War Fuels Inflation
Russia appears to be winning its war with the West, and the implications are profoundly negative for investors. But new ways to fight back are within reach.
The Central Bank of Russia (CRB) cut its key lending rate Friday by 150 basis points, marking the fourth rate cut since February when the war in Ukraine began.
CRB officials say Russian inflation is slowing as inflation in the West soars. That means one thing: You should consider buying energy.
Russia’s economic demise was supposed to be a done deal. Shuttering Western storefronts in Moscow, reeling in globetrotting oligarchs and waves of unprecedented global sanctions were supposed to suffocate the economy from the inside.
Russia was supposed to self-destruct and fall into the dustbin of economic modernity.
It’s not working out that way so far:
• Today, interest rates inside Russia are back to pre-invasion levels.
• The ruble is the strongest fiat currency in the world vs. the U.S. dollar, up 16% in 2022.
• And once-empty store shelves have been restocked.
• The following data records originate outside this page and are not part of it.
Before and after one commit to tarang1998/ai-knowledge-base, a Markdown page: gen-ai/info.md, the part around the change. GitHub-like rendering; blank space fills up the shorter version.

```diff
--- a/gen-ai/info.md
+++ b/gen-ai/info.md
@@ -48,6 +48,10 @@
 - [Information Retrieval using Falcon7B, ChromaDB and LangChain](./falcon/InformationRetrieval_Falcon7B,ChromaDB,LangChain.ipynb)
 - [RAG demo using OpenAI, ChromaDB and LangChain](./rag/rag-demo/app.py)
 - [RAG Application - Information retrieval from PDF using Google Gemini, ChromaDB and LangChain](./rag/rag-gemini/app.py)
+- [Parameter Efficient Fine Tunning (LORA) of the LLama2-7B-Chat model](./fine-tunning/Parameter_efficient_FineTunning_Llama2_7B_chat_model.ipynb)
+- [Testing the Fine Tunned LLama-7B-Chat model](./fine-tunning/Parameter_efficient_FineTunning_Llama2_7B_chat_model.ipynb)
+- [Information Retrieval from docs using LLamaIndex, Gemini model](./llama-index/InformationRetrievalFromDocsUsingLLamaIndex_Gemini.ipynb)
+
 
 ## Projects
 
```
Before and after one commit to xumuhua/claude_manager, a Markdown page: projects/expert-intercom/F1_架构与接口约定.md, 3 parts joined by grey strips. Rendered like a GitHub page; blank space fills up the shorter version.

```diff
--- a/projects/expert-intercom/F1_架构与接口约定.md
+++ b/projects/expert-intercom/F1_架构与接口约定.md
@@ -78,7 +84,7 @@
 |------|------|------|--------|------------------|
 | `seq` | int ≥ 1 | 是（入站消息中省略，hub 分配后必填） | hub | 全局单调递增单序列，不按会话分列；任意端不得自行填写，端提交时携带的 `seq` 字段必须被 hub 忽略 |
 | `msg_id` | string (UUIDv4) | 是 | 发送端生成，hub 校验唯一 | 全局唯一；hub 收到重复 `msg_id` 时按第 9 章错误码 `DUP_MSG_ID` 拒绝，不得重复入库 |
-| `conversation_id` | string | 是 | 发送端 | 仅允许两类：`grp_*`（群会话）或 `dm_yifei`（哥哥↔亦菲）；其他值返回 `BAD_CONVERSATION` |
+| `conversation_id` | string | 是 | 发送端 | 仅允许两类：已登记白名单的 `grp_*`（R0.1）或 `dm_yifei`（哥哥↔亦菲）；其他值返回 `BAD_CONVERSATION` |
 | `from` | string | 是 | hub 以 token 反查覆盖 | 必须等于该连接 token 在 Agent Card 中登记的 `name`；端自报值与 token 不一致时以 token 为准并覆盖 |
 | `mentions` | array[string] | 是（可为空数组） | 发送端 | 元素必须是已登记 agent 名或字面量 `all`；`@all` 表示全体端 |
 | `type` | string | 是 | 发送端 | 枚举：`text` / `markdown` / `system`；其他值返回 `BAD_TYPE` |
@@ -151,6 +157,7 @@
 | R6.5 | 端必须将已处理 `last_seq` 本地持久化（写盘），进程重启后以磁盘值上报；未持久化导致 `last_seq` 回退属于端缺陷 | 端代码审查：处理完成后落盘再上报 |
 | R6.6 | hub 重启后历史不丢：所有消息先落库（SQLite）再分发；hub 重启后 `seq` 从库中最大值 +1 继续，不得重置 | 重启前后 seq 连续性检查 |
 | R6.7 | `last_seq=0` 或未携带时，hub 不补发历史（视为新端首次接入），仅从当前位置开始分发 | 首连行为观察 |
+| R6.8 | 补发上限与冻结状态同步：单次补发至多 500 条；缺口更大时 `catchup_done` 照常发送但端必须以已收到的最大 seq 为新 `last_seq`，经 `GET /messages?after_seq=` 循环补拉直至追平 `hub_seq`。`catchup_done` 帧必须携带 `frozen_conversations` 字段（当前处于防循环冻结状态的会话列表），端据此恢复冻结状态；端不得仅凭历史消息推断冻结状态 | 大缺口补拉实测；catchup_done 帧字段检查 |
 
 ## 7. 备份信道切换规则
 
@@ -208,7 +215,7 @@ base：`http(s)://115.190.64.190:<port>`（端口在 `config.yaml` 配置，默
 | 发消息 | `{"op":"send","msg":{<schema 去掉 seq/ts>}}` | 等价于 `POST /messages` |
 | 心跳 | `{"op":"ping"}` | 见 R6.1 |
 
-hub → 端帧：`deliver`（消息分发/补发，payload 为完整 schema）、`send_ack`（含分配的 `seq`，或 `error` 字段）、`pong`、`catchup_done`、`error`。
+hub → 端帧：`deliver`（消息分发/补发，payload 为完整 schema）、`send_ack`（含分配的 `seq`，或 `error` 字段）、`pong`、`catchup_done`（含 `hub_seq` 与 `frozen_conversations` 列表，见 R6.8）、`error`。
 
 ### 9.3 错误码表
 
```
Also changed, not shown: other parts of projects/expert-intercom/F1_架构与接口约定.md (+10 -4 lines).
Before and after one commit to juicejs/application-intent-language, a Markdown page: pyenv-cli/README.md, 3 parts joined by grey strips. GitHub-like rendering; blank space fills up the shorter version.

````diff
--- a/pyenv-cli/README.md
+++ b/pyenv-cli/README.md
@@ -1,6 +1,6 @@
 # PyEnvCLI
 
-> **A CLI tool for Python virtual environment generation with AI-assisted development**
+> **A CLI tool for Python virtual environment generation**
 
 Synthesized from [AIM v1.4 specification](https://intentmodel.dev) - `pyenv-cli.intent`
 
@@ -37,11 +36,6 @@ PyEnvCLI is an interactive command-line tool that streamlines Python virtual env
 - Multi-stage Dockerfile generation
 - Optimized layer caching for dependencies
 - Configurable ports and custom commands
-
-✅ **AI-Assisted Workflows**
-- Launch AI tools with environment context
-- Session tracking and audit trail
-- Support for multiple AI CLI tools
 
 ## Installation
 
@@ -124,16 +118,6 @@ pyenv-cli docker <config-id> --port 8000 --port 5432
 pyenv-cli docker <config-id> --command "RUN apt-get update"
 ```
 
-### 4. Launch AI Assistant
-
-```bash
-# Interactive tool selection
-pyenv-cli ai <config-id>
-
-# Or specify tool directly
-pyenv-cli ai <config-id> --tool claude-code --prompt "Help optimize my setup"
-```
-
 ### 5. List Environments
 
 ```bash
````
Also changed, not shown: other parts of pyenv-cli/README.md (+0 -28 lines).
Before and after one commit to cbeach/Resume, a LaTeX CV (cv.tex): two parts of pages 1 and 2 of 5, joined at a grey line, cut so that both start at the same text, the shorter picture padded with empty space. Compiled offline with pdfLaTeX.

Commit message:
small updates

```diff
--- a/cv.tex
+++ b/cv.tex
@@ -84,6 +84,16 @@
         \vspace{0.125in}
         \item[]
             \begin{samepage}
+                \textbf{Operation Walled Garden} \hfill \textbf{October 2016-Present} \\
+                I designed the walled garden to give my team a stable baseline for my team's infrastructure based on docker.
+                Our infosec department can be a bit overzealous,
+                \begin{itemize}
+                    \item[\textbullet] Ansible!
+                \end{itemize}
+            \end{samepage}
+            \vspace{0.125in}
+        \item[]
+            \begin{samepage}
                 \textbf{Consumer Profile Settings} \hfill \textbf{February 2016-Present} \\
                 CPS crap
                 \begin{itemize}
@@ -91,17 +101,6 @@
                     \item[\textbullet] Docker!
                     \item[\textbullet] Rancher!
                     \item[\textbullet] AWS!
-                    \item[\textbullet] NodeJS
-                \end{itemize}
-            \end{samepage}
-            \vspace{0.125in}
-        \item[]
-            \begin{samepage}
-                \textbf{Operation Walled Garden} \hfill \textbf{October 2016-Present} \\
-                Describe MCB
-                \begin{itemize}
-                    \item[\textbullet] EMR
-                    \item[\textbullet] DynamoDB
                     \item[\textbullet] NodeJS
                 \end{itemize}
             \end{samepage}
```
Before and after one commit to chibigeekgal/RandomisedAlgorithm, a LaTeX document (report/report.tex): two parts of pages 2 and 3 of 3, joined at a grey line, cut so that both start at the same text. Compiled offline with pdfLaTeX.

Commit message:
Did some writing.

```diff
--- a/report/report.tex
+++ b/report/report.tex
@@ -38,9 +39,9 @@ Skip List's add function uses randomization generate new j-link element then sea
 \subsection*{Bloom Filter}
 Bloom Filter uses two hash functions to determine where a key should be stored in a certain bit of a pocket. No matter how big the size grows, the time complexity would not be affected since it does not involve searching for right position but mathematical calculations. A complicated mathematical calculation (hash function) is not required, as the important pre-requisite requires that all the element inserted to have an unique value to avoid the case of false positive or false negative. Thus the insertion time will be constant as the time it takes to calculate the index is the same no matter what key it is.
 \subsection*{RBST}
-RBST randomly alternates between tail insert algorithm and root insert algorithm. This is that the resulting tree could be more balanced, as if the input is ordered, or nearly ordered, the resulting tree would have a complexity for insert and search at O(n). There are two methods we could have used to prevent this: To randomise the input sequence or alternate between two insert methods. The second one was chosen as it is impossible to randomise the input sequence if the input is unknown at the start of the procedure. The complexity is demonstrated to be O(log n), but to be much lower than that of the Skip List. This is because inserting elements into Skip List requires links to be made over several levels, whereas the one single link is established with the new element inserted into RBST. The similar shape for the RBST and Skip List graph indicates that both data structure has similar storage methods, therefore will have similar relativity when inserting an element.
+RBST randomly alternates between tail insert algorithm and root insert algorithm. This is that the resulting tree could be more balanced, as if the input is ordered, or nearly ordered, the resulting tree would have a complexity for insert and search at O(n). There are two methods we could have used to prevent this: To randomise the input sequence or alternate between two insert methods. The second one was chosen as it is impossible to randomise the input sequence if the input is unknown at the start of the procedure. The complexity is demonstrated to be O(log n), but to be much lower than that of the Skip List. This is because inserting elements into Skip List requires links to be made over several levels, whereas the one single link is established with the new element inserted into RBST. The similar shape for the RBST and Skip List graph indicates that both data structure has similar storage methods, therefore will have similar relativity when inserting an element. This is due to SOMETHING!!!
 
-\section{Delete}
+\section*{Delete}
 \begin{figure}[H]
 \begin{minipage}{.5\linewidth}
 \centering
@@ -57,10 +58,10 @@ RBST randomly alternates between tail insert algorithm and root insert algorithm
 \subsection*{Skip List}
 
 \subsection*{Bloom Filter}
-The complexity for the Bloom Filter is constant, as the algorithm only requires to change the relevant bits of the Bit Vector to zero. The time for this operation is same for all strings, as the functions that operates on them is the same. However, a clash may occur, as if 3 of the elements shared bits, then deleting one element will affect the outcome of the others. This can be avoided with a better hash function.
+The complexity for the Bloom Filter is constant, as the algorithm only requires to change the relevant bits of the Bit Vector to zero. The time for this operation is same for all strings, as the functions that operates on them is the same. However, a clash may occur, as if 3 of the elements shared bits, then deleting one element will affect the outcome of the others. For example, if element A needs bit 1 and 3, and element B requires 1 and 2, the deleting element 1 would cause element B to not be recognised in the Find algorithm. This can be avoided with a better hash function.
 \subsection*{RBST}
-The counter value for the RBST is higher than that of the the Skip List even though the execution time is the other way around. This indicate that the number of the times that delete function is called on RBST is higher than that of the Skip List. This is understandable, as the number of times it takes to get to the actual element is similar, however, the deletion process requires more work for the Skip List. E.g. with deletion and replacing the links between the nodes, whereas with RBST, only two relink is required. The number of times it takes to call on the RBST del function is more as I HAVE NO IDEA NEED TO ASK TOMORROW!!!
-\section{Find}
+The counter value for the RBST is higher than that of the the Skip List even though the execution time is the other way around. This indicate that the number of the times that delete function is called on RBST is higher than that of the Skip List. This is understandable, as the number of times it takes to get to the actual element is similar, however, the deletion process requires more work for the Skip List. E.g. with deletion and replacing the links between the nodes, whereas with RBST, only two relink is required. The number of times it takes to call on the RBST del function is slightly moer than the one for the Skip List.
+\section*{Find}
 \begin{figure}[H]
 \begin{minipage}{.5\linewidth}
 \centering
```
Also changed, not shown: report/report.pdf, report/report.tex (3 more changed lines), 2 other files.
More importantly, President Vladimir Putin is as popular as ever with Russians, according to a report by Bloomberg.
Despite this glimpse of hope, it’s not all sunshine and rainbows.
Western Companies March Out Of Russia
Year to date, a tracker at Yale University highlights that almost 1,000 Western companies have now pulled out of the Russian economy.
Microsoft (MSFT) announced on Friday that it would lay off all its 400 workers, and that new business in the country would be completely discontinued.
That’s a gigantic blow because the corporate world runs on Microsoft software both on the desktop and in its Azure intelligent cloud.
The inability to send and receive Word and Excel files is likely to be a big problem for Russian firms trying to compete on a world stage.
Also, inflation in Russia is still running at a 17.1% annualized clip, the highest since 2002, so although it’s improving, it still has a long way to go.
The Wall Street Journal notes that the CRB is cognizant that the Russian economy still faces high hurdles. Diminished investment from the West and rising prices domestically will keep economic growth rates negative for the remainder of 2022 and next year.
Unfortunately for investors in the West, none of this will be enough to change the way Putin prosecutes the tragic, pointless war in Ukraine, a region that produces 25% of the world’s grain harvest.
He’s being emboldened by relative stability on the home front and Western governments that refuse to sanction Russian oil. Their inaction is putting upward pressure on agricultural commodities and energy prices as speculators bet the war will last well beyond the summer.
At the other end of the spectrum, the Federal Reserve is stuck. The U.S. central bank is fighting a war on inflation that is largely out of its control.
The S&P 500 index plummeted 2.9% on Friday following a stronger-than-expected report on inflation at the consumer level. The Consumer Price Index (CPI) in May surged 8.5% on an annualized basis, the highest reading since 1981.
Investors fear the Fed will push short-term interest rates aggressively higher to squash economic growth and kill demand.
It’s a devilish economic twist: Russia starts a horrific war in Ukraine and ends up sabotaging Western economies all over the world.
There will be winners, though.
While energy stocks were lower on Friday with the rest of the market, energy has had a historically strong year.
The Energy Select Sector SPDR Fund (XLE) is a non-diversified exchanged-traded fund (ETF).
The XLE tracks the biggest oil, gas, consumable fuels and energy equipment businesses within the S&P 500. Among its holdings are ExxonMobil (XOM), Chevron (CVX), EOG Resources (EOG) and ConocoPhillips ( COP). Those four companies alone account for more than 53% of the fund’s holdings, and last week, XOM hit an all-time high.
The ETF has a dividend yield of 2.5%, an expense ratio of just 0.1% and has rallied over 52% in the past six months.
Post a Comment
Note: Only a member of this blog may post a comment.